Mick Sussman - The Rosenberg Algorithmic Music Generator, Vol. 2 [Anticausal Systems - 2019]Here’s the second volume of music created by the Rosenberg Algorithmic- a computer music generator created by New York-based avant-garde composer Mick Sussman. And once again we get a selection of manic & crazed compositions, that apt shift between genres & normal musical rules. I thoroughly enjoyed the first Vol of this series, which made it high my best of 2018 list….so is this as good consistent as the first vol?....well it has it’s moments of deranged sonic genius, but equally there's a lot of tracks that just don’t work at all- been more of sonic piles up, instead of worthy-yet- quirky composition.
The release comes in either cassette or digital download- we sadly only got the digital review copy, so I can’t really comment on the tape. In all the release takes sixteen tracks and these each run between three & four minutes apiece. The tape had an edition of fifty copies, and according to Sussman's Bandcamp, there are still copies left.
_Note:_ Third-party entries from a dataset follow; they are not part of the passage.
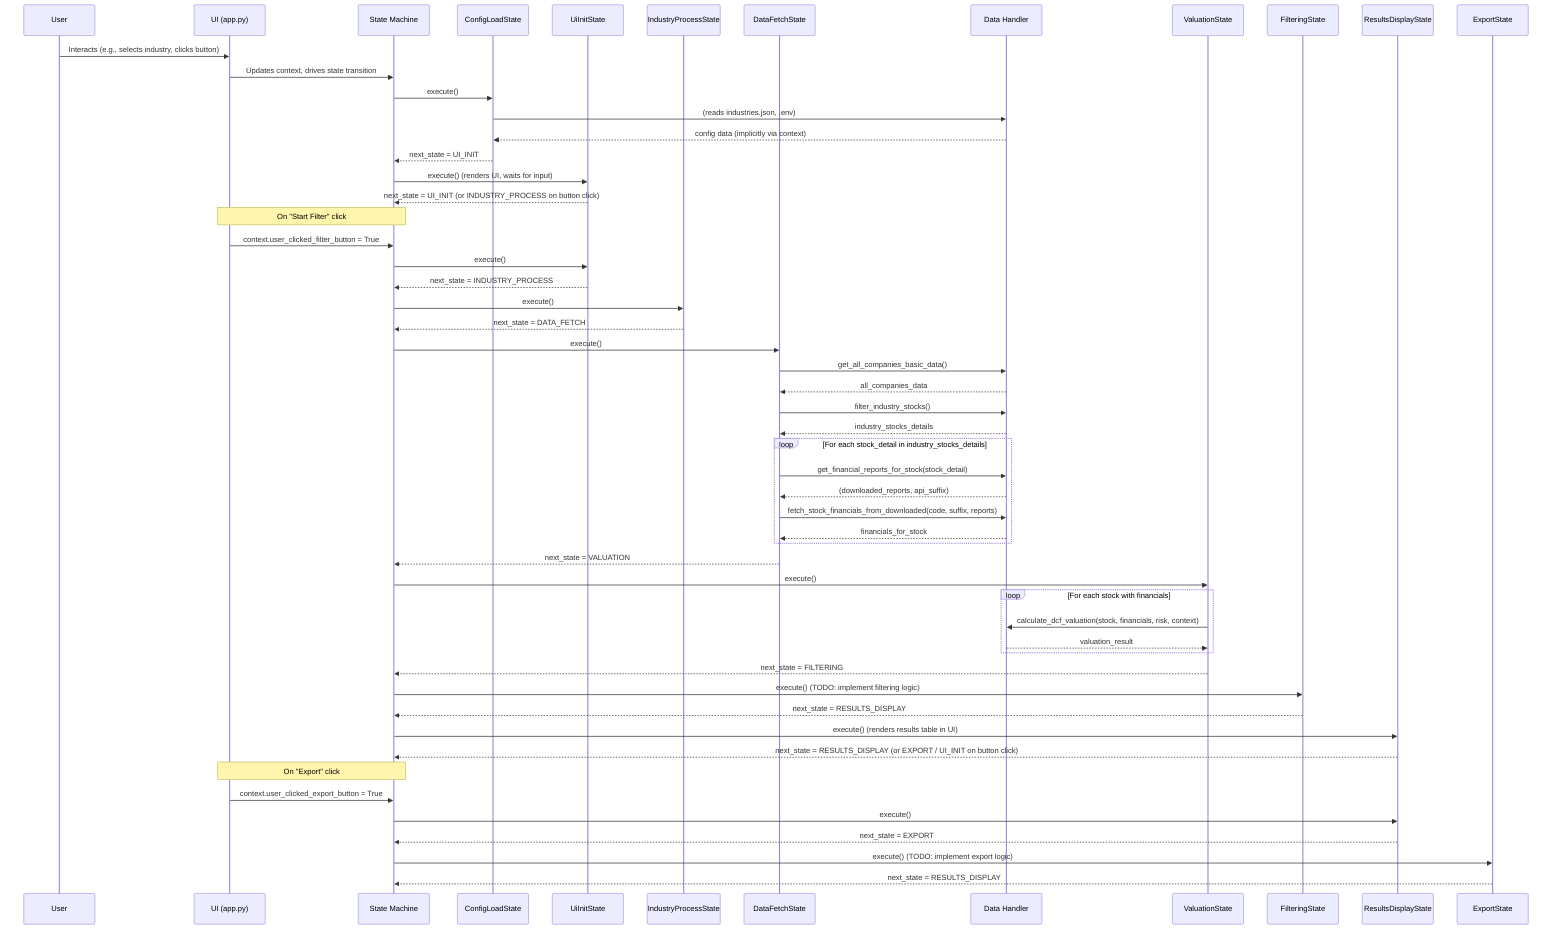
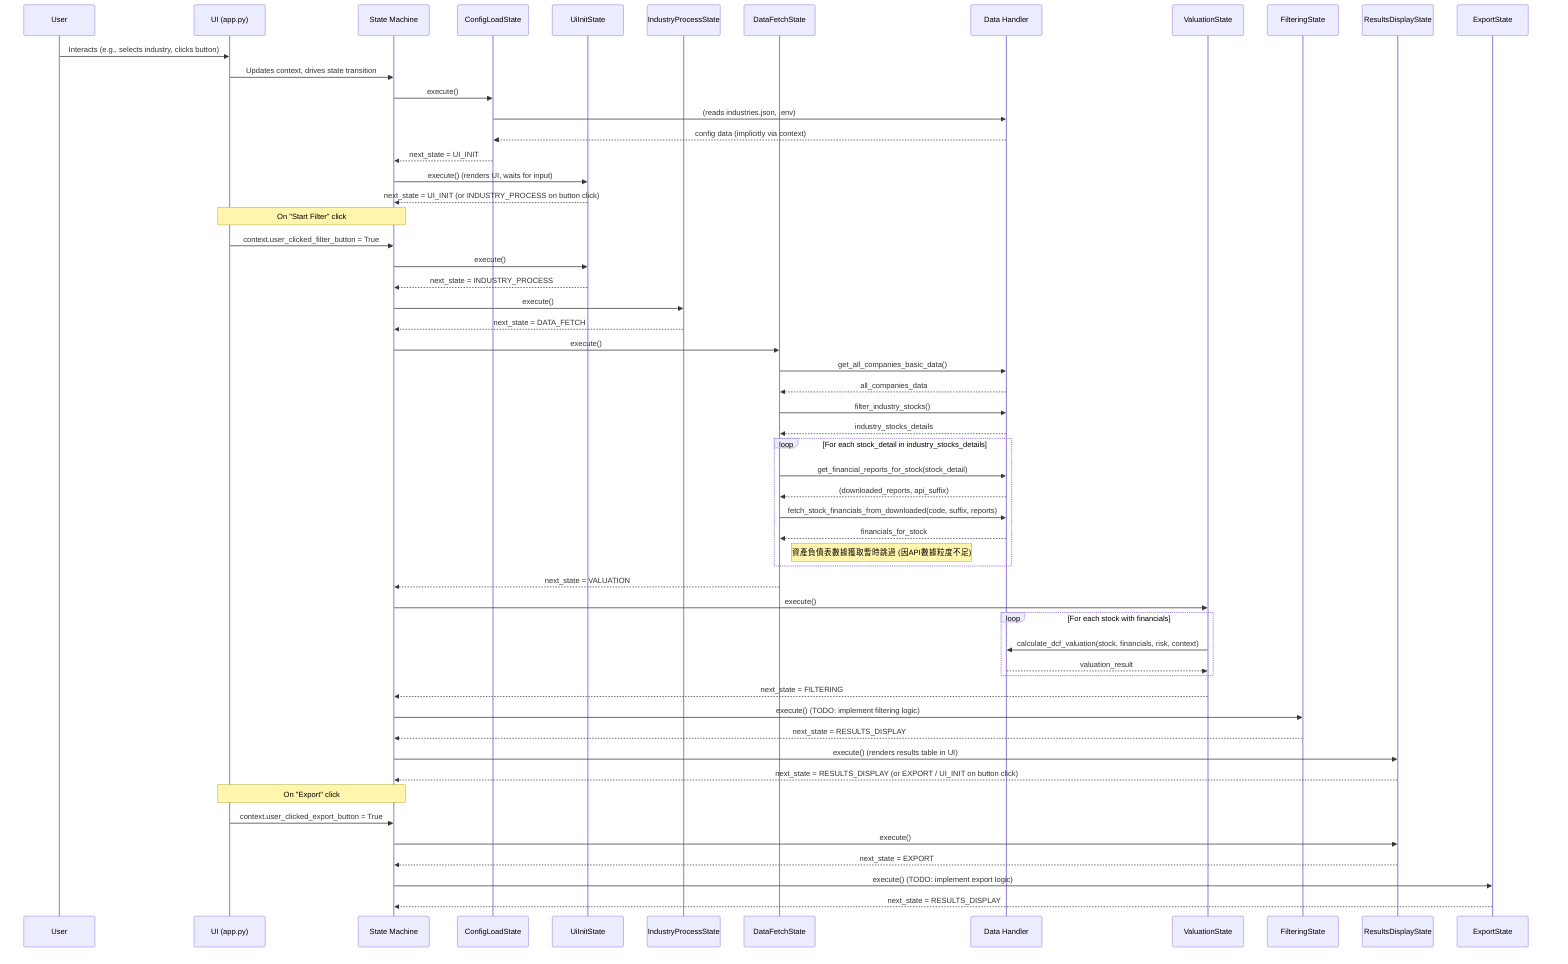
sequenceDiagram
    participant User
    participant StreamlitApp as UI (app.py)
    participant JoJoStateMachine as State Machine
    participant ConfigLoadState
    participant UiInitState
    participant IndustryProcessState
    participant DataFetchState
    participant DataHandlerModule as Data Handler
    participant ValuationState
    participant FilteringState
    participant ResultsDisplayState
    participant ExportState

    User->>StreamlitApp: Interacts (e.g., selects industry, clicks button)
    StreamlitApp->>JoJoStateMachine: Updates context, drives state transition

    JoJoStateMachine->>ConfigLoadState: execute()
    ConfigLoadState->>DataHandlerModule: (reads industries.json, .env)
    DataHandlerModule-->>ConfigLoadState: config data (implicitly via context)
    ConfigLoadState-->>JoJoStateMachine: next_state = UI_INIT

    JoJoStateMachine->>UiInitState: execute() (renders UI, waits for input)
    UiInitState-->>JoJoStateMachine: next_state = UI_INIT (or INDUSTRY_PROCESS on button click)

    Note over StreamlitApp, JoJoStateMachine: On "Start Filter" click
    StreamlitApp->>JoJoStateMachine: context.user_clicked_filter_button = True
    JoJoStateMachine->>UiInitState: execute()
    UiInitState-->>JoJoStateMachine: next_state = INDUSTRY_PROCESS

    JoJoStateMachine->>IndustryProcessState: execute()
    IndustryProcessState-->>JoJoStateMachine: next_state = DATA_FETCH

    JoJoStateMachine->>DataFetchState: execute()
    DataFetchState->>DataHandlerModule: get_all_companies_basic_data()
    DataHandlerModule-->>DataFetchState: all_companies_data
    DataFetchState->>DataHandlerModule: filter_industry_stocks()
    DataHandlerModule-->>DataFetchState: industry_stocks_details
    loop For each stock_detail in industry_stocks_details
        DataFetchState->>DataHandlerModule: get_financial_reports_for_stock(stock_detail)
        DataHandlerModule-->>DataFetchState: (downloaded_reports, api_suffix)
        DataFetchState->>DataHandlerModule: fetch_stock_financials_from_downloaded(code, suffix, reports)
        DataHandlerModule-->>DataFetchState: financials_for_stock
+         Note right of DataFetchState: 資產負債表數據獲取暫時跳過 (因API數據粒度不足)
    end
    DataFetchState-->>JoJoStateMachine: next_state = VALUATION

    JoJoStateMachine->>ValuationState: execute()
    loop For each stock with financials
        ValuationState->>DataHandlerModule: calculate_dcf_valuation(stock, financials, risk, context)
        DataHandlerModule-->>ValuationState: valuation_result
    end
    ValuationState-->>JoJoStateMachine: next_state = FILTERING

    JoJoStateMachine->>FilteringState: execute() (TODO: implement filtering logic)
    FilteringState-->>JoJoStateMachine: next_state = RESULTS_DISPLAY

    JoJoStateMachine->>ResultsDisplayState: execute() (renders results table in UI)
    ResultsDisplayState-->>JoJoStateMachine: next_state = RESULTS_DISPLAY (or EXPORT / UI_INIT on button click)

    Note over StreamlitApp, JoJoStateMachine: On "Export" click
    StreamlitApp->>JoJoStateMachine: context.user_clicked_export_button = True
    JoJoStateMachine->>ResultsDisplayState: execute()
    ResultsDisplayState-->>JoJoStateMachine: next_state = EXPORT

    JoJoStateMachine->>ExportState: execute() (TODO: implement export logic)
    ExportState-->>JoJoStateMachine: next_state = RESULTS_DISPLAY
The release opens with "Complacently Sprightliest (Rb. 851)"- this is best described as soured muzak, with a slightly medieval feel to it- as two or three layers of rapidly darting & jaunting melody are fed together with tight percussion brushers- all to create a discordant rushing structure. The next few tracks really follow the seemingly discordant & messy flow, It’s not until track five we get something wholly worthy in the form of "Piratical Editorial (Rb. 881)"- which sees slowly slurring & pitch shifting vibe like choppiness- all sounding like some melted fair ground monster made from many smaller rides & slot machine. Another worthy moment is off-color electro jig meets wonky techno stab of "Uselessness Warble (Rb. 738)". Or the final track "Slangiest Colonialist (Rb. 815)"- which sounds like a blend of sped-up electro-country music & manic stabbing vibe brightness. The problem is even these track feel too overloaded & busy for there own good, with the genre traits they are trying to mimic or recreate, just lost in the collisions of different layers of stuff.
So, in conclusion, I certainly still enjoy the sound & possibilities created by the Rosenberg Algorithmic, and there are few effective, balanced, and slight more focused tracks here- the issue is the other stuff which sadly often comes out as a manic pile-up of electro textures, that gives little entertainment or appeal- if you liked the first Vol you may enjoy some of what’s here, but if your new to Sussman I’d start on the first vol, as it’s a lot more consistent.Roger Batty